- Toxic materials: the presence of toxic substances after an incident will make the task of the emergency personnel more difficult. The factor applied ranges from 0 for non-toxic materials, to 0.8 for substances that can cause death after short exposure.
- Sub-atmospheric pressure: allows for the hazard of air leakage into equipment. It is only applied for pressure less than 500 mmHg (9.5 bar).
- Operation in or near flammable range: cover for the possibility of air mixing with material in equipment or storage tanks, under conditions where the mixture will be within the explosive range.
- Dust explosion: covers for the possibility of a dust explosion. The degree of risk is largely determined by the particle size. The penalty factor varies from 0.25 for particles above 175 μm, to 2.0 for particles below 75 μm.
- Relief pressure: this penalty accounts for the effect of pressure on the rate of leakage, should be a leak occur. Equipment design and operation becomes more critical as the operating pressure is increased. The factor to apply depends on the relief device setting and the physical nature of the process material.
- Low temperature: this factor allows for the possibility of brittle fracture occurring in carbon steel, or other metals, at low temperature.
- Quantity of flammable material: the potential loss will be greater the quantity of hazardous material in the process or in storage.
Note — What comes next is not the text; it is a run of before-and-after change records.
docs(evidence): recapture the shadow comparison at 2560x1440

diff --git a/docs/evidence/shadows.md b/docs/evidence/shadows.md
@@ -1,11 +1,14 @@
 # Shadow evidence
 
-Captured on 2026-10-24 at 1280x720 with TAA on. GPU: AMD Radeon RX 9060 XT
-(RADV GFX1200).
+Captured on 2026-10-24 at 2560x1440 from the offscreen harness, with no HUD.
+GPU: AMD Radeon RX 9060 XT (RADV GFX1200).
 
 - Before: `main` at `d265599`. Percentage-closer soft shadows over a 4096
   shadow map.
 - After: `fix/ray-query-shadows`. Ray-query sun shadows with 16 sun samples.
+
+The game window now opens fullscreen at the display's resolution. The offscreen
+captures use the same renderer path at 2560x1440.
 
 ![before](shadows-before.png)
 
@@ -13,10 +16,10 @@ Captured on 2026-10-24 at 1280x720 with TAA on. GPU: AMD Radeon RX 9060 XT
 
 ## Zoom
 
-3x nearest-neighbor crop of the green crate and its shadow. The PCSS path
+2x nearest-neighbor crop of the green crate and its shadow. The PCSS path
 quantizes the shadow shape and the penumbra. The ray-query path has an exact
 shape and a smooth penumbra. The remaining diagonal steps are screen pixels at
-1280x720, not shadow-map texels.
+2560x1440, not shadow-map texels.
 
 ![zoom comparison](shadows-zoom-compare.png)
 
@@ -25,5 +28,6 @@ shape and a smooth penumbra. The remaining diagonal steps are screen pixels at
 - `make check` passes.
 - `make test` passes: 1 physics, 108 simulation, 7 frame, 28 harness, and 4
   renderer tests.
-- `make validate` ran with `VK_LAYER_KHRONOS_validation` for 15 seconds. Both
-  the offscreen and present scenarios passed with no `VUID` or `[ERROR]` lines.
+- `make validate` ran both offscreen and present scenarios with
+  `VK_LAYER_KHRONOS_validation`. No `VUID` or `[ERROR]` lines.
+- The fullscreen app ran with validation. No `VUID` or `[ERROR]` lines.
The factor to apply depends on the physical state and hazardous nature of the process material, and the quantity of material.
- Corrosion and erosion: despite good design and materials selection, some corrosion problems may arise, both internally and externally. The factor to be applied depends on the anticipated corrosion rate.
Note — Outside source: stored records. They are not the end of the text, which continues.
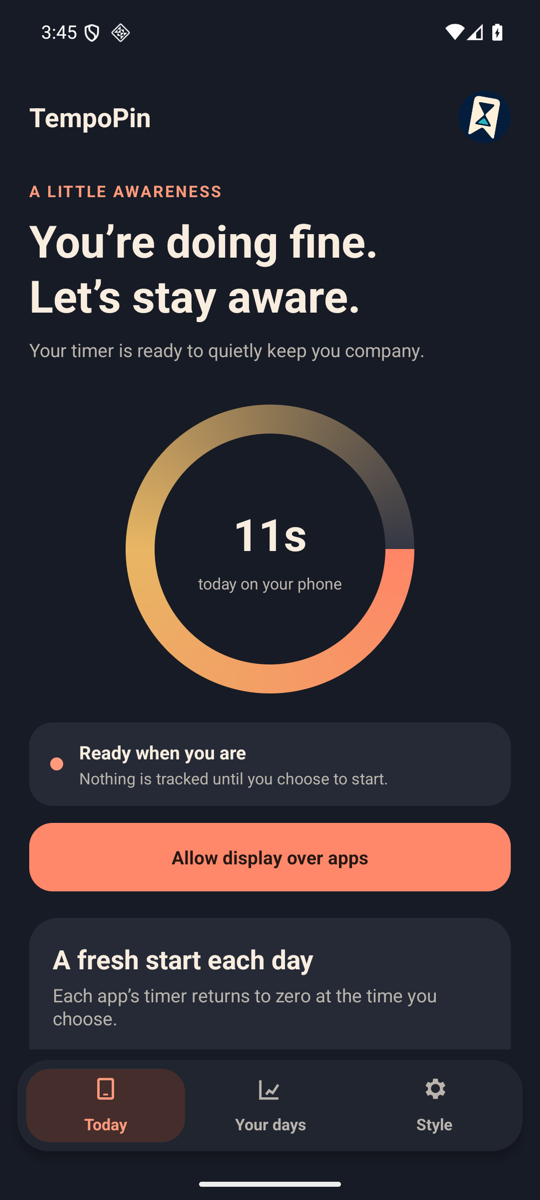
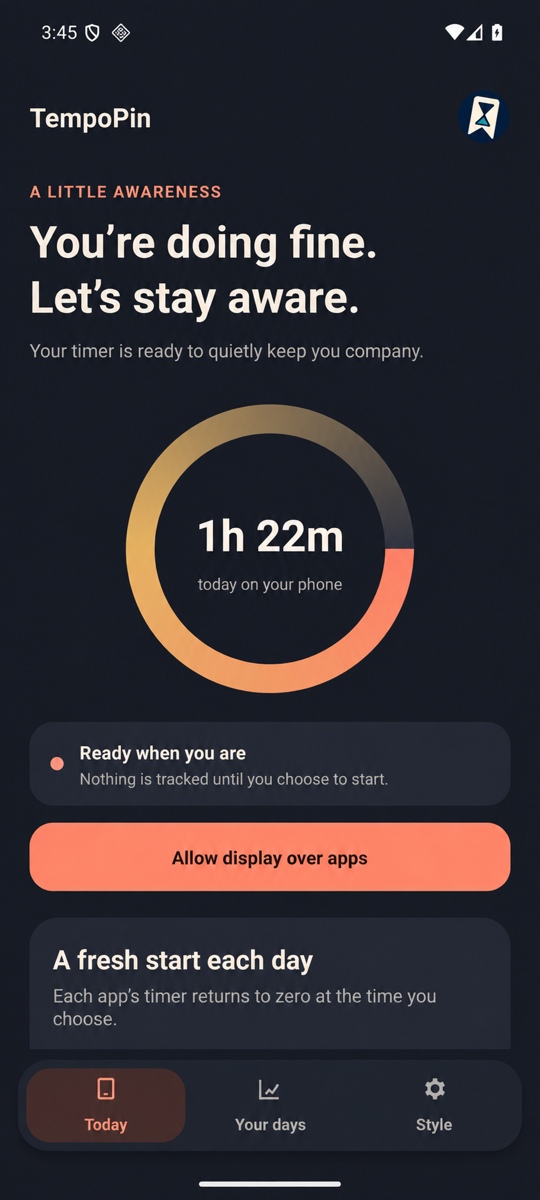
Use realistic daily screen time in website visuals

diff --git a/app/page.tsx b/app/page.tsx
@@ -44,7 +44,7 @@ export default function Home() {
           <div className="fact-card"><span className="fact-icon"><Activity size={25} aria-hidden="true" /></span><div><strong>{s.daily_reset_title}</strong><span>{s.daily_reset_description}</span></div></div>
         </div>
         <div className="today-visual">
-          <div className="ring-figure" aria-hidden="true"><span className="ring-center"><strong>11s</strong><small>{s.control_today_summary_label}</small></span></div>
+          <div className="ring-figure" aria-hidden="true"><span className="ring-center"><strong>1h 22m</strong><small>{s.control_today_summary_label}</small></span></div>
           <div className="ready-card"><span className="ready-dot" /><span><strong>{s.control_actions_title}</strong><small>{s.control_actions_description}</small></span></div>
           <div className="overlay-example"><span>{s.appearance_style_title}</span><strong>00:42:18</strong><small>↳ 00:08:41</small></div>
         </div>
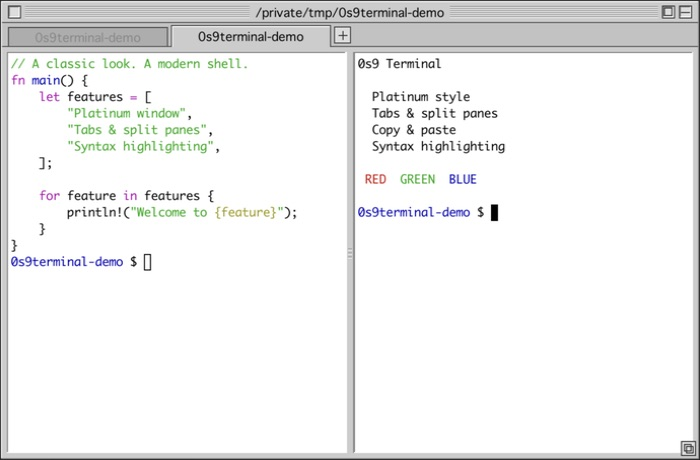
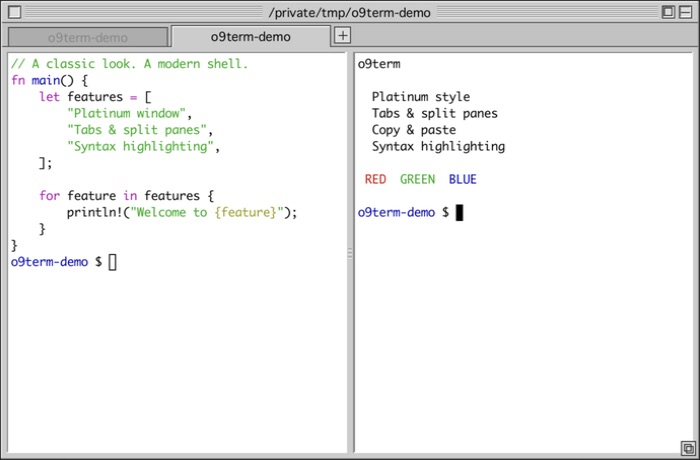
docs: update README screenshot and naming to o9term

diff --git a/docs/development.md b/docs/development.md
@@ -52,3 +52,8 @@ and adds the scoped zsh integration. Release users do not run this helper.
 Input highlighting is provided by zsh-syntax-highlighting.
 Use `bat file.rs` to view a code file, or `bat --paging=never file.rs` to avoid
 paging. The ANSI theme follows the terminal palette; existing BAT_THEME wins.
+
+## Configuration compatibility
+
+Settings remain at `~/.config/os9terminal/config.toml` to preserve existing
+installations after the project rename to o9term.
- Leakage-joints and packing: this factor accounts for the possibility of leakage from gaskets. Pump and other shaft seals and packed glands. The factor varies from 0.1 where there is the possibility of minor leaks, to 1.5 for process that have slight glasses, bellows or other expansion joints.
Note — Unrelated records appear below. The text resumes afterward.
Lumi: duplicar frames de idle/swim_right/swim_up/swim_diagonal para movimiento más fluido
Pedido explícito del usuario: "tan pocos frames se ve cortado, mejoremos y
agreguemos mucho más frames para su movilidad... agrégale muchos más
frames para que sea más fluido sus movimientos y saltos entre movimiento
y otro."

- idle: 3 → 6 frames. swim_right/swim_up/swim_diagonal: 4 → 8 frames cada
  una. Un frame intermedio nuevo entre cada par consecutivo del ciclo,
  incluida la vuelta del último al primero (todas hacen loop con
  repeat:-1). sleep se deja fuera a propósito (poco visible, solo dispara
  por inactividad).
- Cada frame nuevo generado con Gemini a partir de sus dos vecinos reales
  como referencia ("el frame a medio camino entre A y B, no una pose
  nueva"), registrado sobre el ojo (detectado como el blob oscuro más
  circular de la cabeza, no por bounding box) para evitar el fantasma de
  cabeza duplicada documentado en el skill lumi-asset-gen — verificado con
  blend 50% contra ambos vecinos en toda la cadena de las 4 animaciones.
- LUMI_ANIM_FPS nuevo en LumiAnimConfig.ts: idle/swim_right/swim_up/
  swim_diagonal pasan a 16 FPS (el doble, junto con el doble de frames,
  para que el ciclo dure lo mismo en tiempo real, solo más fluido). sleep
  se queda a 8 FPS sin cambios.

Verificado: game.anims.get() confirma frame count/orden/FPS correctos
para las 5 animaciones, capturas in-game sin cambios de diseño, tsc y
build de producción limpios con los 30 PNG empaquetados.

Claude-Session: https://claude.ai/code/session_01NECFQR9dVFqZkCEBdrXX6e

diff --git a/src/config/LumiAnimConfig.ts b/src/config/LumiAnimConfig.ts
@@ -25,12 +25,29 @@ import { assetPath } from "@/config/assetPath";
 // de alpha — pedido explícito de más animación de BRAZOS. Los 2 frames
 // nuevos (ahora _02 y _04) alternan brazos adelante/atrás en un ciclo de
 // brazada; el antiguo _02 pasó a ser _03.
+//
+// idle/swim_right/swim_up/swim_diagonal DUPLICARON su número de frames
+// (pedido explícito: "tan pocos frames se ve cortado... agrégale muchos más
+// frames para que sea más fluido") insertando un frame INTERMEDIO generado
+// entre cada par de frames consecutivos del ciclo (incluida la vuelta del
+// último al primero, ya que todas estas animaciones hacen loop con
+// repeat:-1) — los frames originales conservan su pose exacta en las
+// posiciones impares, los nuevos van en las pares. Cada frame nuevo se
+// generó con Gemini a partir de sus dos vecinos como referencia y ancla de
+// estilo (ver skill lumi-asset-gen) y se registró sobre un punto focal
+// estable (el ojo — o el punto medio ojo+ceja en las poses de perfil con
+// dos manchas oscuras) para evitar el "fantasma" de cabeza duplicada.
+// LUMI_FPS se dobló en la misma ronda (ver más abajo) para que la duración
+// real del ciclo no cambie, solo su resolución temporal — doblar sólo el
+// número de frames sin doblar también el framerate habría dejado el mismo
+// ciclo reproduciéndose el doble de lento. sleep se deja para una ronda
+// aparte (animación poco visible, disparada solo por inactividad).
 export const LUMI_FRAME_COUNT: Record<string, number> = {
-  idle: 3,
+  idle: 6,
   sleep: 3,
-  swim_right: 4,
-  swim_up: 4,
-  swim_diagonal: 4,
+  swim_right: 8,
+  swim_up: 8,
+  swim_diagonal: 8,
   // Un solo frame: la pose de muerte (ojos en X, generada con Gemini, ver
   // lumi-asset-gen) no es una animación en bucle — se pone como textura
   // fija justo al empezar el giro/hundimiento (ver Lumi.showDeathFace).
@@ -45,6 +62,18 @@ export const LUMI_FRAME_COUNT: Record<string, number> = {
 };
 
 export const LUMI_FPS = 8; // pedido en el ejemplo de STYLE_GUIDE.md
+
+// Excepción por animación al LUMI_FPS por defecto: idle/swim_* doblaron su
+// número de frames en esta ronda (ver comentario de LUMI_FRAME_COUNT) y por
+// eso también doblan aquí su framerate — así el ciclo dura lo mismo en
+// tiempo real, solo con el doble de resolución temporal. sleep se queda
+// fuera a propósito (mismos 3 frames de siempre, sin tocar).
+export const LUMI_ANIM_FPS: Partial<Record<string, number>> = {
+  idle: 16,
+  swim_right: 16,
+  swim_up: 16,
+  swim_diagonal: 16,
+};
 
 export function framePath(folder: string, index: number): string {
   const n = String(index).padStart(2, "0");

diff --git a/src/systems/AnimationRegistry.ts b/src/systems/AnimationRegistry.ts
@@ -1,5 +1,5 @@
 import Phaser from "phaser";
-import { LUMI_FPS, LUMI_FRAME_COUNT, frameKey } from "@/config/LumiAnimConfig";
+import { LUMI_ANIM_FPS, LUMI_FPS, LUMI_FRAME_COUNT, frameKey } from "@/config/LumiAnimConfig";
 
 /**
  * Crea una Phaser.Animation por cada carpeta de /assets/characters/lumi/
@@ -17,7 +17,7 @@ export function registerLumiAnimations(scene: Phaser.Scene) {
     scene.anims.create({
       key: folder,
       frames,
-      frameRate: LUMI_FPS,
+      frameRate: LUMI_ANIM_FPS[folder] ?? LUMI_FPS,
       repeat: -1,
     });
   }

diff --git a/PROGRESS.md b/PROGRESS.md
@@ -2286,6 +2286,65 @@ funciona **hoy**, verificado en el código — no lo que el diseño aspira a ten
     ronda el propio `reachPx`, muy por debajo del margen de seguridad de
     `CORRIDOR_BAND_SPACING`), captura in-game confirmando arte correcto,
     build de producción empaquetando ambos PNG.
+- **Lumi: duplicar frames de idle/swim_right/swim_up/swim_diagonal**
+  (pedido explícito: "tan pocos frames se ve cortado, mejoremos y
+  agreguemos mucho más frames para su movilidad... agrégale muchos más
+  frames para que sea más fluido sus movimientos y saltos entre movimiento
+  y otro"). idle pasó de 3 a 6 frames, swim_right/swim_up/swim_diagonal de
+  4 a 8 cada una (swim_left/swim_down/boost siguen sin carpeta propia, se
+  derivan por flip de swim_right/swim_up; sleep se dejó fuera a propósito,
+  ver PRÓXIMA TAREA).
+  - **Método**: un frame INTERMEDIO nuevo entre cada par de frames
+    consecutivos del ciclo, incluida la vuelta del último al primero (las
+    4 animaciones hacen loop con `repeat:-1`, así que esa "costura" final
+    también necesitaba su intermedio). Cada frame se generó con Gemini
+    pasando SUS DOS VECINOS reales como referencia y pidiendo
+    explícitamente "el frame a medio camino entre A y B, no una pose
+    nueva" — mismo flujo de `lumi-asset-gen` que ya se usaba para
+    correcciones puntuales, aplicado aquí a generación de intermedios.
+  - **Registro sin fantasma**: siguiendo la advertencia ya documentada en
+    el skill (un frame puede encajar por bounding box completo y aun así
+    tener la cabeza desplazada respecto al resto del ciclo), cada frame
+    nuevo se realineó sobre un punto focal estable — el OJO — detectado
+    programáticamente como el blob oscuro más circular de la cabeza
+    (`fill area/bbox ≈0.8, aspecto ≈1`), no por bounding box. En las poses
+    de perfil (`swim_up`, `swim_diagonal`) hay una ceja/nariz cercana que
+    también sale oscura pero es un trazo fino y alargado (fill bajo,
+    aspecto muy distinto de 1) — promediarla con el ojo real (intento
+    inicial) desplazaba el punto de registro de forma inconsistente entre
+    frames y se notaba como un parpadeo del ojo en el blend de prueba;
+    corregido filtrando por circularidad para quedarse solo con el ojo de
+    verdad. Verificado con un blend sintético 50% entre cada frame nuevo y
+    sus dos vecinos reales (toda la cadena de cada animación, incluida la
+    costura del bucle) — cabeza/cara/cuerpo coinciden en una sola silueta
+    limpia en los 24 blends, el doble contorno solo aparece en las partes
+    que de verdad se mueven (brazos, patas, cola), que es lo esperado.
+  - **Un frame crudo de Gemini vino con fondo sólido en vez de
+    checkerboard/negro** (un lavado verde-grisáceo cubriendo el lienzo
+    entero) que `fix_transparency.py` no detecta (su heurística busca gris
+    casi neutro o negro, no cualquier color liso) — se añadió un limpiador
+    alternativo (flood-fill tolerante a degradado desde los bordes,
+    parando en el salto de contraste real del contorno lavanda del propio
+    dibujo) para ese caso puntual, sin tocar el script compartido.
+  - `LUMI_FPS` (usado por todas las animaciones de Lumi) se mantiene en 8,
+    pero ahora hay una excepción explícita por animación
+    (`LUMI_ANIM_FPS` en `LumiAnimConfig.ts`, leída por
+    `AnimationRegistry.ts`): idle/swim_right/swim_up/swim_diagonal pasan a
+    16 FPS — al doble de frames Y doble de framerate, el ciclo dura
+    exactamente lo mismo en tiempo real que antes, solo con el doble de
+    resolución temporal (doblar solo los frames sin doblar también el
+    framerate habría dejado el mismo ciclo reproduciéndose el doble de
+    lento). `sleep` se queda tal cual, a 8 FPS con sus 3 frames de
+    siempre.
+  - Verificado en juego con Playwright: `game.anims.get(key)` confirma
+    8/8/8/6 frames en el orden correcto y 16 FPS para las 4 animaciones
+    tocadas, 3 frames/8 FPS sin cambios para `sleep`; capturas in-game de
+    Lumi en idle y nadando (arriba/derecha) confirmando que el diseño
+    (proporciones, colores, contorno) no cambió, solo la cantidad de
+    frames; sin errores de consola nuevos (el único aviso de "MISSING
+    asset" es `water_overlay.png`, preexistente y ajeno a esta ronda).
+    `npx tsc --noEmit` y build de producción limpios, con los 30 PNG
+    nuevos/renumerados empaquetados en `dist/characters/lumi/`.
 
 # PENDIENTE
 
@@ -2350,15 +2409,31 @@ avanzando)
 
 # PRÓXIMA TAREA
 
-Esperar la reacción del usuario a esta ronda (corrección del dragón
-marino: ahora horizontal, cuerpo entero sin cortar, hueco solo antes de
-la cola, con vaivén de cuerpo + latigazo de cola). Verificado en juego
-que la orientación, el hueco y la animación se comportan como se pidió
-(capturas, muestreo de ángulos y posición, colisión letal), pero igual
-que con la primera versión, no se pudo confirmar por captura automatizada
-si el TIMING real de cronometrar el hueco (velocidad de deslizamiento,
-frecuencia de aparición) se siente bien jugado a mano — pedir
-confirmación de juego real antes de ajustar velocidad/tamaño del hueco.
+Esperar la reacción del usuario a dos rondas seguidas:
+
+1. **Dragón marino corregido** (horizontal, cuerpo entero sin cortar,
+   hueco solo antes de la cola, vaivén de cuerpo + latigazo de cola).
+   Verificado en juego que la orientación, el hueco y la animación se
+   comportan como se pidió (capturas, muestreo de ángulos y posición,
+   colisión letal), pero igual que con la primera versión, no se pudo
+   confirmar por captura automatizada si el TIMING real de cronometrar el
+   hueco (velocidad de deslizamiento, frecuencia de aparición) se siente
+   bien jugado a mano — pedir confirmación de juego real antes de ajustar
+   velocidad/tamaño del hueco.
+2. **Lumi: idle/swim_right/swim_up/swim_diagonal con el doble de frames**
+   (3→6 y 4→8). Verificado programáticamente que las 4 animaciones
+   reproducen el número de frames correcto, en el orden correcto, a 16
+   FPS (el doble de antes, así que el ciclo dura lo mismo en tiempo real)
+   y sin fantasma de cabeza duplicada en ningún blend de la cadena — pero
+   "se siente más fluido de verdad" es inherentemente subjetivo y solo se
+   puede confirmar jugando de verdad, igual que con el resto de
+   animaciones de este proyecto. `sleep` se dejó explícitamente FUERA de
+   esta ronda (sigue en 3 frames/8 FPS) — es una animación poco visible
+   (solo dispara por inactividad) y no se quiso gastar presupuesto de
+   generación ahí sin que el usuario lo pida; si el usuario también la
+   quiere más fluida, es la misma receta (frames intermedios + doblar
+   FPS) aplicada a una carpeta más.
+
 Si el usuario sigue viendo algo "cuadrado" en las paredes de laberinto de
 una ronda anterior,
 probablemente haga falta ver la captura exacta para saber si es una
- Use of fired heaters: the presence of boilers or furnaces, heated by the combustion of fuels, increases the probability of ignition should a leak of flammable material occur from a process unit. The risk involved will depend on the sitting of the fired equipment and the flash point of the process material.
- Hot oil heat exchange system: most special heat exchange fluids are flammable and are often used above their flash points; so their use in a unit increases the risk of fire or explosion. The factor to apply depends on the quantity and whether the fluid is above or below its flash point.
- Rotating equipment: this factor accounts for the hazard arising from the use of large pieces of rotating equipment: compressors, centrifuges, and some mixers.
Basic preventative and protective measure
The basic safety and fire protective measures that should be included in all chemical process design are listed below. This list is bases on that given in the Dow Guide, with some minor amendments.
- Adequate, and secure, water supplies for fire fighting.
- Correct structural design of vessels, piping, steel work.
- Pressure-relief devices.
- Corrosion-resistant materials and adequate corrosion allowances.
- Segregation of reactive materials.
- Earthing of electrical equipment.
- Safe location of auxiliary electrical equipment, transformers, switches gear.
- Provision of back-up utility supplies and services.
- Compliance with national codes and standards.
- Fail-safe instrumentation.
- Provision for access of emergency vehicles and the evacuation of personnel.
- Adequate drainage for spills and fire-fighting water.
- Insulation of hot surfaces.
- No glass equipment used for flammable or hazardous materials, unless no suitable alternative is available.
- Adequate separation of hazardous equipment.
- Protection of pipe racks and cable trays from fire.
- Provision of block valves on lines to main processing areas.
- Protection of fired equipment (heaters, furnaces) against accidental explosion and fire.
- Safe design and location of control rooms.